Cranky Duckling’s StarCraft II Tournament, Grand Platypus Open 16, Is Now Live!

Cranky Duckling’s StarCraft II Tournament, Grand Platypus Open 16, Is Now Live!
Credit: Cranky Ducklings via YouTube

StarCraft II’s esports scene continues to flourish, with a massive thanks to the indie fans that are driven by their passion for the gaming community. Cranky Ducklings have continued their weekly tournament, Grand Platypus Open, with their sixteenth tournament in the series.

It’s an open tournament, but competition is tough. Fans of StarCraft II esports will see a handful of familiar faces, especially among Zerg main MeomaikA and Terran main Azure. The roster in full is as follows:

  • Azure (Terran)
  • FanetoFiness (Terran)
  • Seither (Terran)
  • Nameless (Zerg)
  • ggjeTT (Zerg)
  • GogojOey (Zerg
  • Oreo (Zerg)
  • DrakenBlaze (Zerg)
  • MeomaikA (Zerg)
  • nelle (Zerg)
  • Saxy (Protoss)
  • Bistork (Protoss)
  • Dingz (Protoss)

The split-up of players ends up being three Terran, three Protoss, and six Zerg. With Zerg players making up half the tournament pool, there’s a high chance of some fantastic Zerg-vs-Zerg matches.
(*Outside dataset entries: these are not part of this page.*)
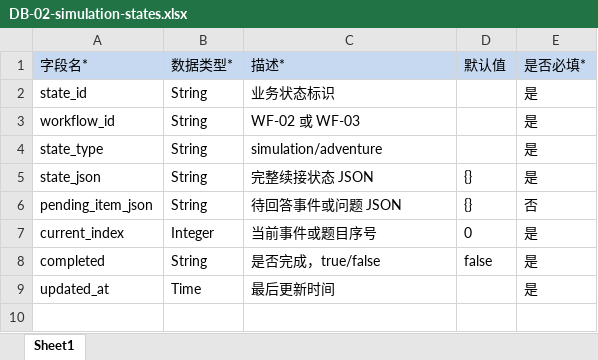
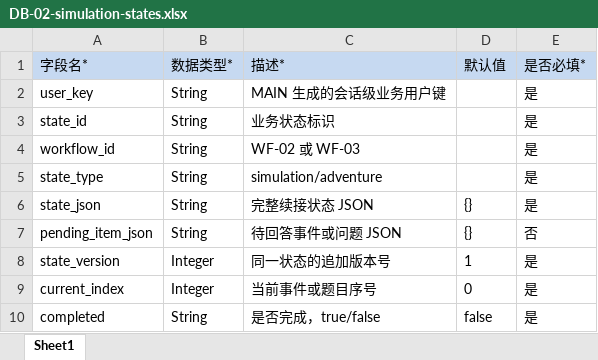
Before and after one commit to caoyue0115/university-life-planning-simulator, an Excel workbook: docs/database/import-templates/DB-02-simulation-states.xlsx, sheet Sheet1, drawn as a sheet; values as stored, in another font and other column widths than the file's, no borders; removed rows and columns are numbered as before the commit, all else as after; the diff names each change by its address in the sheet, - before the commit and + after, or states it on an @@ line.

```diff
--- a/docs/database/import-templates/DB-02-simulation-states.xlsx (sheet Sheet1)
+++ b/docs/database/import-templates/DB-02-simulation-states.xlsx (sheet Sheet1)
+row 2: user_key | String | MAIN 生成的会话级业务用户键 |  | 是
+row 8: state_version | Integer | 同一状态的追加版本号 | 1 | 是
-row 9: updated_at | Time | 最后更新时间 |  | 是
```
Also changed, not shown: docs/database/import-templates/DB-03-route-assessments.xlsx, docs/database/import-templates/DB-04-parallel-versions.xlsx, 17 other files.
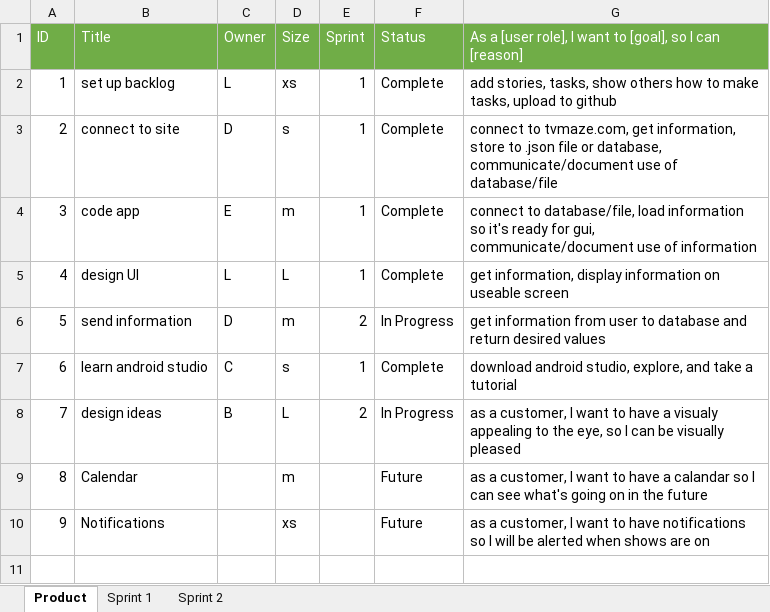
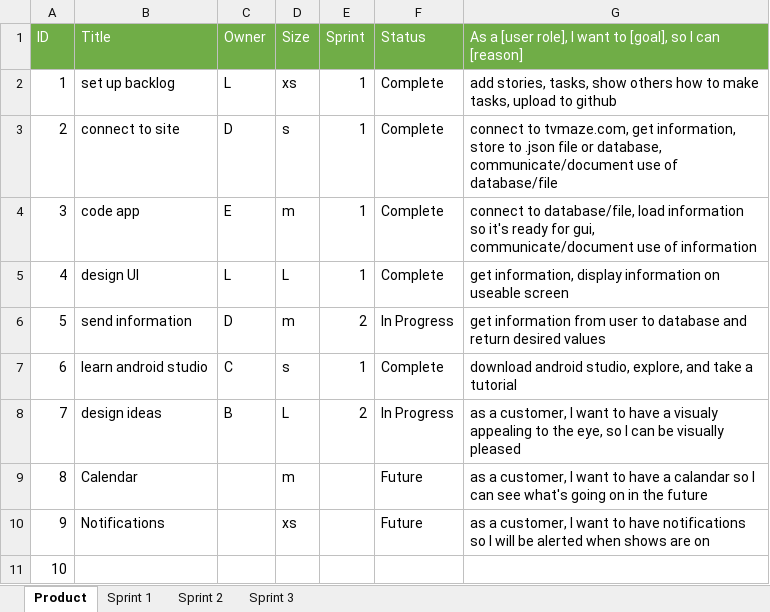
Before and after one commit to MSDOStoevsky/TVTrackr, an Excel workbook: TvTrackrBacklog.xlsx, sheet Product, drawn as a sheet; values as stored, in another font and other column widths than the file's, no borders; the diff names each change by its address in the sheet, - before the commit and + after, or states it on an @@ line.

Commit message:
update backlog sprint 3 day 6

```diff
--- a/TvTrackrBacklog.xlsx (sheet Product)
+++ b/TvTrackrBacklog.xlsx (sheet Product)
+sheet tab: Sprint 3
+row 11: 10
```
Also changed, not shown: sheet Sprint 2, formulas that keep their value, charts or pictures.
Grand Platypus Open operates on a Best-of-three basis until the finals, switching then to best-of-five. If less than twelve players decide to take part in the tournament then the format is eligible to change to double elimination, but there are enough players to avoid that.

In terms of a prize pool, there’s a base monetary prize that gets bolstered by additional Matcherino contributors. The top four players also receive bonus OSC points equal to 1/4th of the number of tournament participants, though only the top two players receive a monetary prize.
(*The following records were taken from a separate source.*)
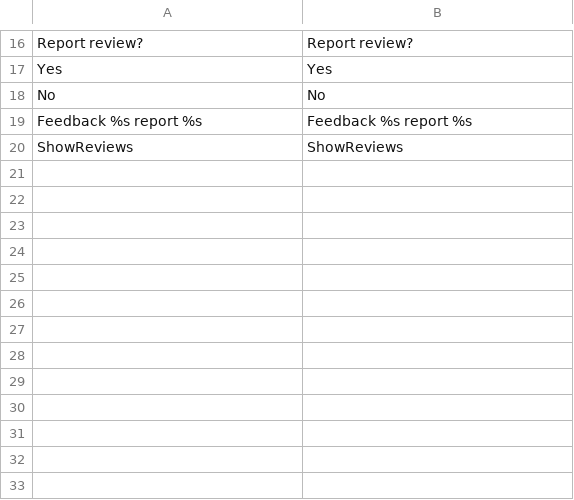
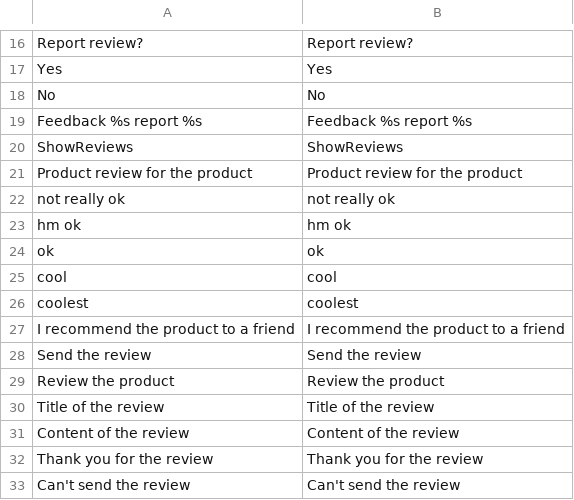
Before and after one commit to OpenMageModuleFostering/rateitcool_productreviews, a CSV file: app/locale/en_US/RateItCool_ProductReviews.csv, drawn as a sheet; only a part is shown, gaps mark what is left out; the diff names each change by its address in the sheet, - before the commit and + after, or states it on an @@ line.

```diff
--- a/app/locale/en_US/RateItCool_ProductReviews.csv
+++ b/app/locale/en_US/RateItCool_ProductReviews.csv
+row 21: Product review for the product | Product review for the product
+row 22: not really ok | not really ok
+row 23: hm ok | hm ok
+row 24: ok | ok
+row 25: cool | cool
+row 26: coolest | coolest
+row 27: I recommend the product to a friend | I recommend the product to a friend
+row 28: Send the review | Send the review
+row 29: Review the product | Review the product
+row 30: Title of the review | Title of the review
+row 31: Content of the review | Content of the review
+row 32: Thank you for the review | Thank you for the review
+row 33: Can't send the review | Can't send the review
```
Also changed, not shown: 12 other files.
The maps include the LE variants of Ephemeron, Eternal Empire, Nightshade, Simulacrum, Triton, World of Sleepers, and Zen. The first map of the series will be listed on top of the bracket, but the next map is picked by the loser of the previous game.
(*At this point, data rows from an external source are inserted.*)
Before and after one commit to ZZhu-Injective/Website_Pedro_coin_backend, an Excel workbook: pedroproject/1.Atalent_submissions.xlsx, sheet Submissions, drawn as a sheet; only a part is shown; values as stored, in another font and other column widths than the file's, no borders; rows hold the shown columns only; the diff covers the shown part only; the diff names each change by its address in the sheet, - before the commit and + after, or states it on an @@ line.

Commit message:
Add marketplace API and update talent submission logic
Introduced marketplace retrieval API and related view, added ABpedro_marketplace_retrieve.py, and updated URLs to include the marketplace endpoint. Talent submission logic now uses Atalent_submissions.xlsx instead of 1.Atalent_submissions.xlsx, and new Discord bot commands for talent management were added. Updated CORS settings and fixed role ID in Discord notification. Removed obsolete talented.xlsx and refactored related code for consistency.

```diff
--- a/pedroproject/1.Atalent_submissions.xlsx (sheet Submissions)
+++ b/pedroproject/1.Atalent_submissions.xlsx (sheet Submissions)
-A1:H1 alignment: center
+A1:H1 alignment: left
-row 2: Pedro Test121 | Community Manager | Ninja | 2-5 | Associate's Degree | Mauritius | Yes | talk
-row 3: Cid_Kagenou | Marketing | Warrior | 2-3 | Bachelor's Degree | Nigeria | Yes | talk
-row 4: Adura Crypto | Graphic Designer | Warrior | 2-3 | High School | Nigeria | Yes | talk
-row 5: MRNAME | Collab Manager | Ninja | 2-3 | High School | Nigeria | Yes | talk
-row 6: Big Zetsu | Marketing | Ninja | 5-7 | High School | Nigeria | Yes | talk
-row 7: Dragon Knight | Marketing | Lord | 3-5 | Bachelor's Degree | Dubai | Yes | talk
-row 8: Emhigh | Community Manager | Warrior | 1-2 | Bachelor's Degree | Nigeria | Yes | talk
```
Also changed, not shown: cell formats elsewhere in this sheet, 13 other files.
The Grand Platypus Open tournaments are dedicated to players from the SEA and OCE regions, including players from Australia, Hong Kong, Vietnam, and many more countries. This helps to shine a light on players that may at other times be a bit overshadowed by the dominant players from North America, Korea, and China.

Blizzard hasn’t been in a solid light lately, especially given the nightmarish launch of their remake of Warcraft III, titled Warcraft III: Reforged. Bad publicity such as this has a tendency to make people ignore the rest of the good going on in the other scenes. Thankfully, the StarCraft II esports scene has been flourishing lately, with a recent deal reorganizing their primary tournament format. Cranky Ducklings will be taking care of the coverage and organization for this tournament, though, so make sure that you tune in to watch and support!